%%

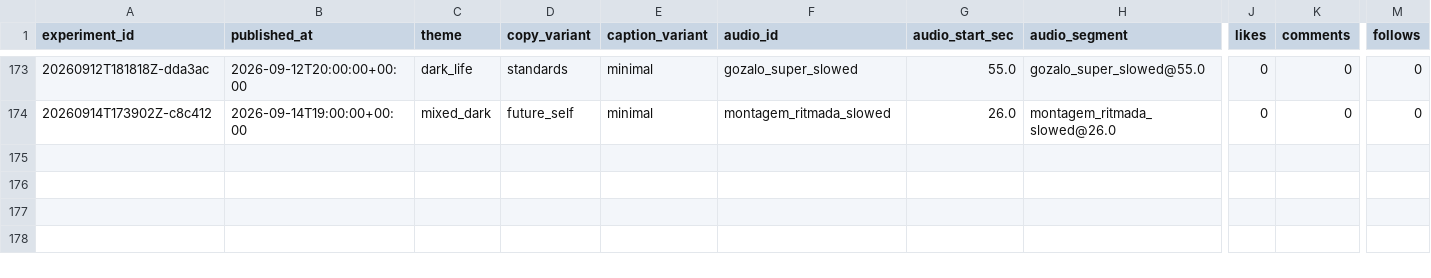
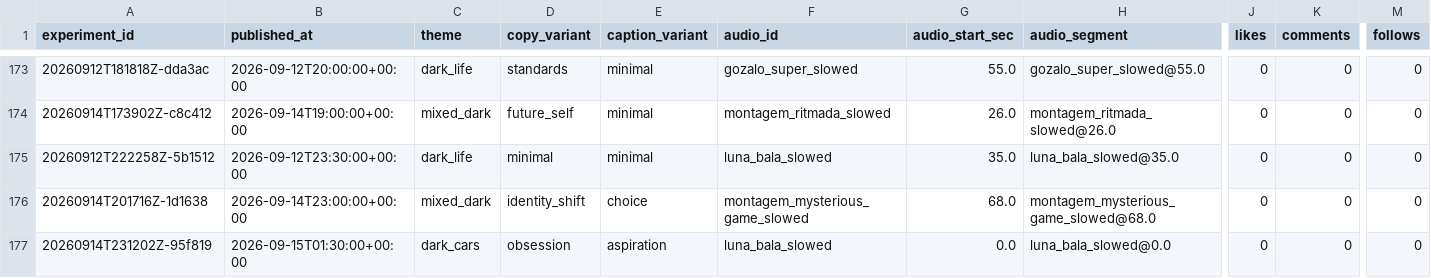
Before and after one commit to Wahb-tech/video-pipeline, a CSV file: data/metric_snapshots.csv, drawn as a sheet; only a part is shown, gaps mark what is left out; rows hold the shown columns only; the diff names each change by its address in the sheet, - before the commit and + after, or states it on an @@ line.

```diff
--- a/data/metric_snapshots.csv
+++ b/data/metric_snapshots.csv
+row 175: 20260912T222258Z-5b1512 | 2026-09-12T23:30:00+00:00 | dark_life | minimal | minimal | luna_bala_slowed | 35.0 | luna_bala_slowed@35.0 | 0 | 0 | 0
+row 176: 20260914T201716Z-1d1638 | 2026-09-14T23:00:00+00:00 | mixed_dark | identity_shift | choice | montagem_mysterious_game_slowed | 68.0 | montagem_mysterious_game_slowed@68.0 | 0 | 0 | 0
+row 177: 20260914T231202Z-95f819 | 2026-09-15T01:30:00+00:00 | dark_cars | obsession | aspiration | luna_bala_slowed | 0.0 | luna_bala_slowed@0.0 | 0 | 0 | 0
```
Also changed, not shown: data/published_posts.csv, 2 other files.
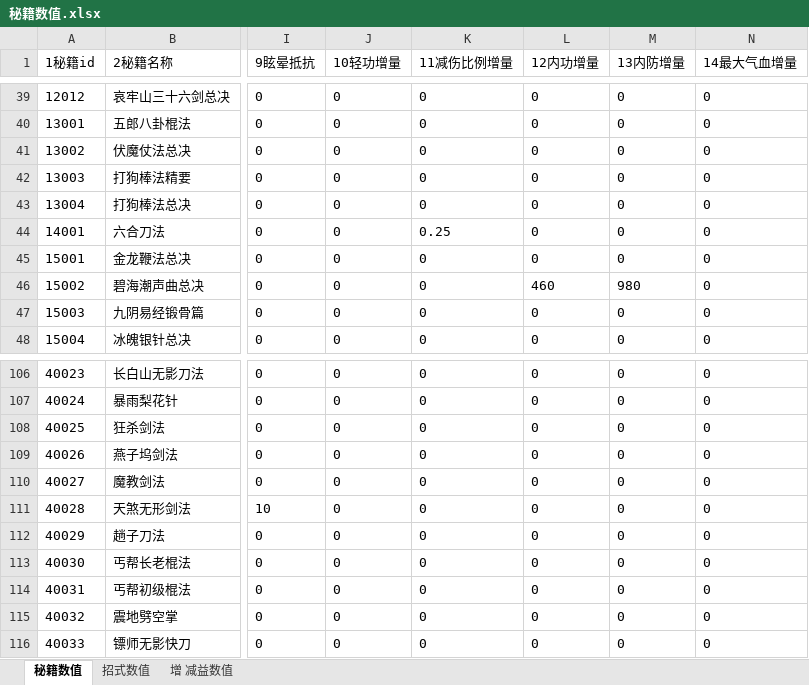
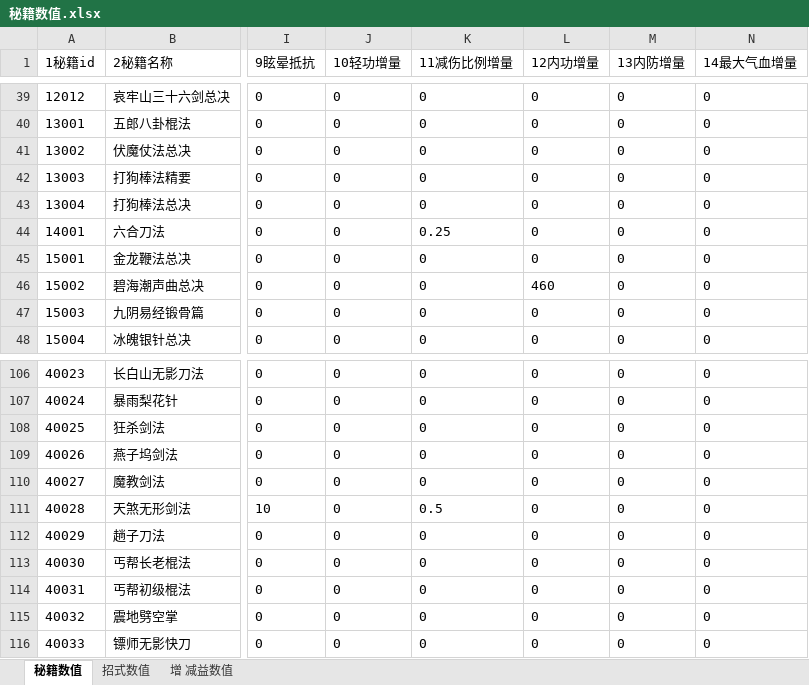
Before and after one commit to zhaoguo20002/MyWuXia, an Excel workbook: docs/秘籍数值.xlsx, sheet 秘籍数值, drawn as a sheet; only a part is shown, gaps mark what is left out; values as stored, in another font and other column widths than the file's, no borders; the diff names each change by its address in the sheet, - before the commit and + after, or states it on an @@ line.

```diff
--- a/docs/秘籍数值.xlsx (sheet 秘籍数值)
+++ b/docs/秘籍数值.xlsx (sheet 秘籍数值)
-M46 (13内防增量): 980
+M46 (13内防增量): 0
-K111 (11减伤比例增量): 0
+K111 (11减伤比例增量): 0.5
```
Also changed, not shown: sheet 增 减益数值, sheet 招式数值, docs/数值平衡.xlsx, 9 other files.
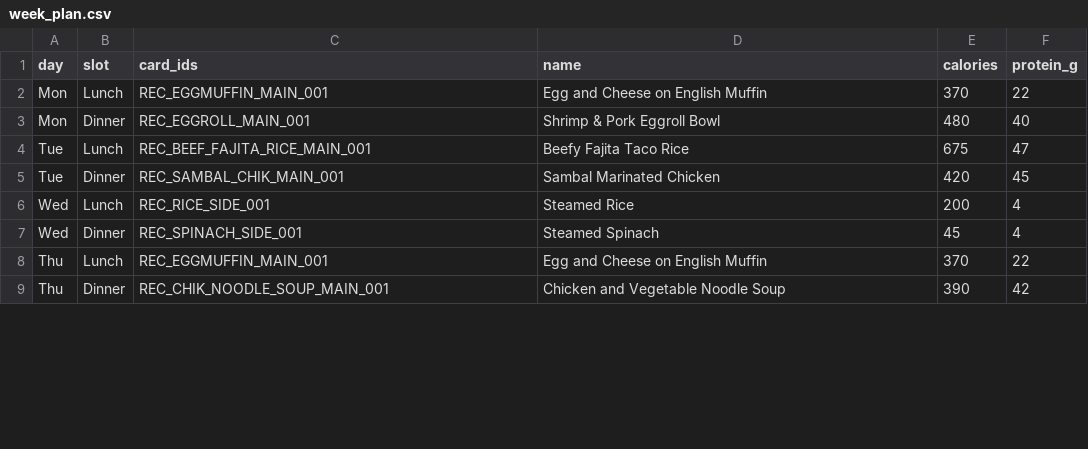
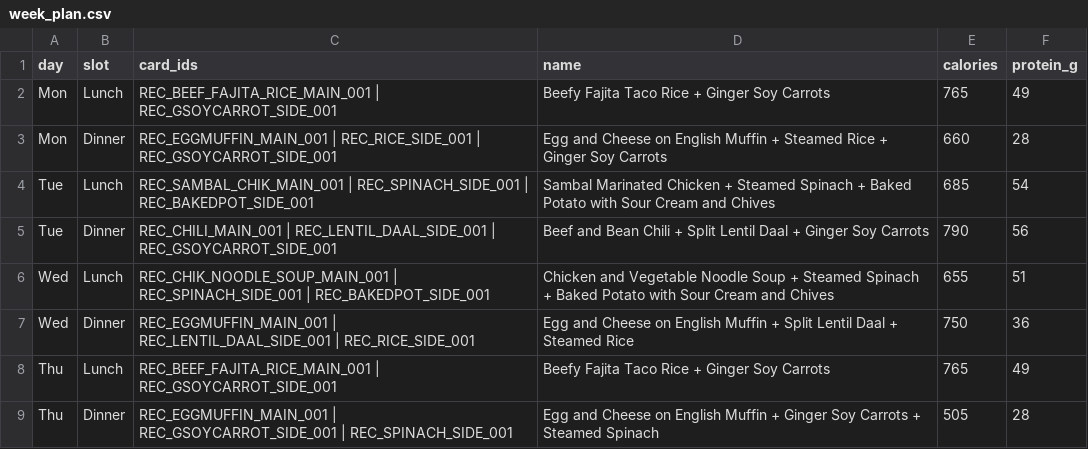
Before and after one commit to weso-m/goodeats, a CSV file: out/week_plan.csv, drawn as a sheet; only a part is shown; the diff covers the shown part only.

Commit message:
adding new field to cards

```diff
--- a/out/week_plan.csv
+++ b/out/week_plan.csv
@@ -1,9 +1,9 @@
 day,slot,card_ids,name,calories,protein_g
-Mon,Lunch,REC_EGGMUFFIN_MAIN_001,Egg and Cheese on English Muffin,370,22
-Mon,Dinner,REC_EGGROLL_MAIN_001,Shrimp & Pork Eggroll Bowl,480,40
-Tue,Lunch,REC_BEEF_FAJITA_RICE_MAIN_001,Beefy Fajita Taco Rice,675,47
-Tue,Dinner,REC_SAMBAL_CHIK_MAIN_001,Sambal Marinated Chicken,420,45
-Wed,Lunch,REC_RICE_SIDE_001,Steamed Rice,200,4
-Wed,Dinner,REC_SPINACH_SIDE_001,Steamed Spinach,45,4
-Thu,Lunch,REC_EGGMUFFIN_MAIN_001,Egg and Cheese on English Muffin,370,22
-Thu,Dinner,REC_CHIK_NOODLE_SOUP_MAIN_001,Chicken and Vegetable Noodle Soup,390,42
+Mon,Lunch,REC_BEEF_FAJITA_RICE_MAIN_001 | REC_GSOYCARROT_SIDE_001,Beefy Fajita Taco Rice + Ginger Soy Carrots,765,49
+Mon,Dinner,REC_EGGMUFFIN_MAIN_001 | REC_RICE_SIDE_001 | REC_GSOYCARROT_SIDE_001,Egg and Cheese on English Muffin + Steamed Rice + Ginger Soy Carrots,660,28
+Tue,Lunch,REC_SAMBAL_CHIK_MAIN_001 | REC_SPINACH_SIDE_001 | REC_BAKEDPOT_SIDE_001,Sambal Marinated Chicken + Steamed Spinach + Baked Potato with Sour Cream and Chives,685,54
+Tue,Dinner,REC_CHILI_MAIN_001 | REC_LENTIL_DAAL_SIDE_001 | REC_GSOYCARROT_SIDE_001,Beef and Bean Chili + Split Lentil Daal + Ginger Soy Carrots,790,56
+Wed,Lunch,REC_CHIK_NOODLE_SOUP_MAIN_001 | REC_SPINACH_SIDE_001 | REC_BAKEDPOT_SIDE_001,Chicken and Vegetable Noodle Soup + Steamed Spinach + Baked Potato with Sour Cream and Chives,655,51
+Wed,Dinner,REC_EGGMUFFIN_MAIN_001 | REC_LENTIL_DAAL_SIDE_001 | REC_RICE_SIDE_001,Egg and Cheese on English Muffin + Split Lentil Daal + Steamed Rice,750,36
+Thu,Lunch,REC_BEEF_FAJITA_RICE_MAIN_001 | REC_GSOYCARROT_SIDE_001,Beefy Fajita Taco Rice + Ginger Soy Carrots,765,49
+Thu,Dinner,REC_EGGMUFFIN_MAIN_001 | REC_GSOYCARROT_SIDE_001 | REC_SPINACH_SIDE_001,Egg and Cheese on English Muffin + Ginger Soy Carrots + Steamed Spinach,505,28
```
Also changed, not shown: 24 edited cells elsewhere in this file, out/day_summary.csv, out/grocery_list.csv, 35 other files.
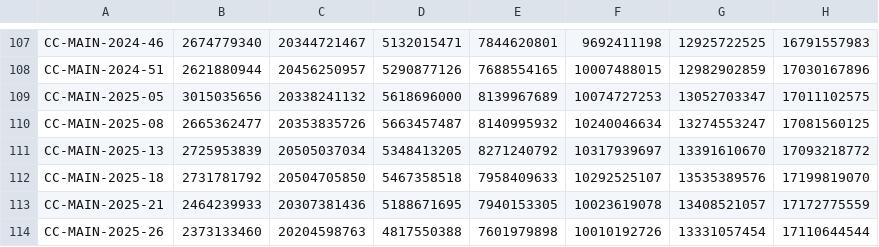
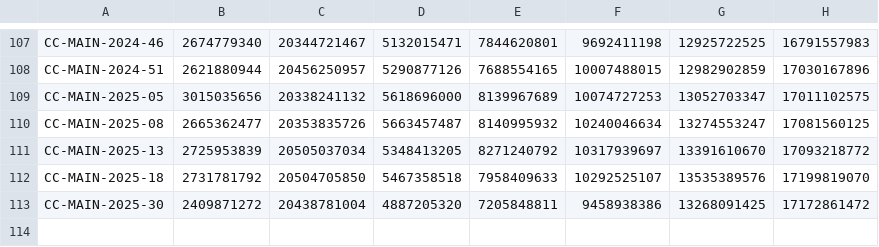
Before and after one commit to commoncrawl/cc-crawl-statistics, a CSV file: plots/crawlsize/url_last_n_crawls.csv, drawn as a sheet; only a part is shown, gaps mark what is left out; removed rows and columns are numbered as before the commit, all else as after; the diff names each change by its address in the sheet, - before the commit and + after, or states it on an @@ line.

```diff
--- a/plots/crawlsize/url_last_n_crawls.csv
+++ b/plots/crawlsize/url_last_n_crawls.csv
-row 113: CC-MAIN-2025-21 | 2464239933 | 20307381436 | 5188671695 | 7940153305 | 10023619078 | 13408521057 | 17172775559
-row 114: CC-MAIN-2025-26 | 2373133460 | 20204598763 | 4817550388 | 7601979898 | 10010192726 | 13331057454 | 17110644544
+row 113: CC-MAIN-2025-30 | 2409871272 | 20438781004 | 4887205320 | 7205848811 | 9458938386 | 13268091425 | 17172861472
```
Also changed, not shown: plots/charsets.csv, plots/crawlsize/url_page_ratio_last_n_crawls.csv, 37 other files.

%%

PROBLEM TO WORK ON: With the pictures removed, set down the entire listing exactly.

PROBLEM SOLUTION:
Before and after one commit to Wahb-tech/video-pipeline, a CSV file: data/metric_snapshots.csv, drawn as a sheet; only a part is shown, gaps mark what is left out; rows hold the shown columns only; the diff names each change by its address in the sheet, - before the commit and + after, or states it on an @@ line.

```diff
--- a/data/metric_snapshots.csv
+++ b/data/metric_snapshots.csv
+row 175: 20260912T222258Z-5b1512 | 2026-09-12T23:30:00+00:00 | dark_life | minimal | minimal | luna_bala_slowed | 35.0 | luna_bala_slowed@35.0 | 0 | 0 | 0
+row 176: 20260914T201716Z-1d1638 | 2026-09-14T23:00:00+00:00 | mixed_dark | identity_shift | choice | montagem_mysterious_game_slowed | 68.0 | montagem_mysterious_game_slowed@68.0 | 0 | 0 | 0
+row 177: 20260914T231202Z-95f819 | 2026-09-15T01:30:00+00:00 | dark_cars | obsession | aspiration | luna_bala_slowed | 0.0 | luna_bala_slowed@0.0 | 0 | 0 | 0
```
Also changed, not shown: data/published_posts.csv, 2 other files.
Before and after one commit to zhaoguo20002/MyWuXia, an Excel workbook: docs/秘籍数值.xlsx, sheet 秘籍数值, drawn as a sheet; only a part is shown, gaps mark what is left out; values as stored, in another font and other column widths than the file's, no borders; the diff names each change by its address in the sheet, - before the commit and + after, or states it on an @@ line.

```diff
--- a/docs/秘籍数值.xlsx (sheet 秘籍数值)
+++ b/docs/秘籍数值.xlsx (sheet 秘籍数值)
-M46 (13内防增量): 980
+M46 (13内防增量): 0
-K111 (11减伤比例增量): 0
+K111 (11减伤比例增量): 0.5
```
Also changed, not shown: sheet 增 减益数值, sheet 招式数值, docs/数值平衡.xlsx, 9 other files.
Before and after one commit to weso-m/goodeats, a CSV file: out/week_plan.csv, drawn as a sheet; only a part is shown; the diff covers the shown part only.

Commit message:
adding new field to cards

```diff
--- a/out/week_plan.csv
+++ b/out/week_plan.csv
@@ -1,9 +1,9 @@
 day,slot,card_ids,name,calories,protein_g
-Mon,Lunch,REC_EGGMUFFIN_MAIN_001,Egg and Cheese on English Muffin,370,22
-Mon,Dinner,REC_EGGROLL_MAIN_001,Shrimp & Pork Eggroll Bowl,480,40
-Tue,Lunch,REC_BEEF_FAJITA_RICE_MAIN_001,Beefy Fajita Taco Rice,675,47
-Tue,Dinner,REC_SAMBAL_CHIK_MAIN_001,Sambal Marinated Chicken,420,45
-Wed,Lunch,REC_RICE_SIDE_001,Steamed Rice,200,4
-Wed,Dinner,REC_SPINACH_SIDE_001,Steamed Spinach,45,4
-Thu,Lunch,REC_EGGMUFFIN_MAIN_001,Egg and Cheese on English Muffin,370,22
-Thu,Dinner,REC_CHIK_NOODLE_SOUP_MAIN_001,Chicken and Vegetable Noodle Soup,390,42
+Mon,Lunch,REC_BEEF_FAJITA_RICE_MAIN_001 | REC_GSOYCARROT_SIDE_001,Beefy Fajita Taco Rice + Ginger Soy Carrots,765,49
+Mon,Dinner,REC_EGGMUFFIN_MAIN_001 | REC_RICE_SIDE_001 | REC_GSOYCARROT_SIDE_001,Egg and Cheese on English Muffin + Steamed Rice + Ginger Soy Carrots,660,28
+Tue,Lunch,REC_SAMBAL_CHIK_MAIN_001 | REC_SPINACH_SIDE_001 | REC_BAKEDPOT_SIDE_001,Sambal Marinated Chicken + Steamed Spinach + Baked Potato with Sour Cream and Chives,685,54
+Tue,Dinner,REC_CHILI_MAIN_001 | REC_LENTIL_DAAL_SIDE_001 | REC_GSOYCARROT_SIDE_001,Beef and Bean Chili + Split Lentil Daal + Ginger Soy Carrots,790,56
+Wed,Lunch,REC_CHIK_NOODLE_SOUP_MAIN_001 | REC_SPINACH_SIDE_001 | REC_BAKEDPOT_SIDE_001,Chicken and Vegetable Noodle Soup + Steamed Spinach + Baked Potato with Sour Cream and Chives,655,51
+Wed,Dinner,REC_EGGMUFFIN_MAIN_001 | REC_LENTIL_DAAL_SIDE_001 | REC_RICE_SIDE_001,Egg and Cheese on English Muffin + Split Lentil Daal + Steamed Rice,750,36
+Thu,Lunch,REC_BEEF_FAJITA_RICE_MAIN_001 | REC_GSOYCARROT_SIDE_001,Beefy Fajita Taco Rice + Ginger Soy Carrots,765,49
+Thu,Dinner,REC_EGGMUFFIN_MAIN_001 | REC_GSOYCARROT_SIDE_001 | REC_SPINACH_SIDE_001,Egg and Cheese on English Muffin + Ginger Soy Carrots + Steamed Spinach,505,28
```
Also changed, not shown: 24 edited cells elsewhere in this file, out/day_summary.csv, out/grocery_list.csv, 35 other files.
Before and after one commit to commoncrawl/cc-crawl-statistics, a CSV file: plots/crawlsize/url_last_n_crawls.csv, drawn as a sheet; only a part is shown, gaps mark what is left out; removed rows and columns are numbered as before the commit, all else as after; the diff names each change by its address in the sheet, - before the commit and + after, or states it on an @@ line.

```diff
--- a/plots/crawlsize/url_last_n_crawls.csv
+++ b/plots/crawlsize/url_last_n_crawls.csv
-row 113: CC-MAIN-2025-21 | 2464239933 | 20307381436 | 5188671695 | 7940153305 | 10023619078 | 13408521057 | 17172775559
-row 114: CC-MAIN-2025-26 | 2373133460 | 20204598763 | 4817550388 | 7601979898 | 10010192726 | 13331057454 | 17110644544
+row 113: CC-MAIN-2025-30 | 2409871272 | 20438781004 | 4887205320 | 7205848811 | 9458938386 | 13268091425 | 17172861472
```
Also changed, not shown: plots/charsets.csv, plots/crawlsize/url_page_ratio_last_n_crawls.csv, 37 other files.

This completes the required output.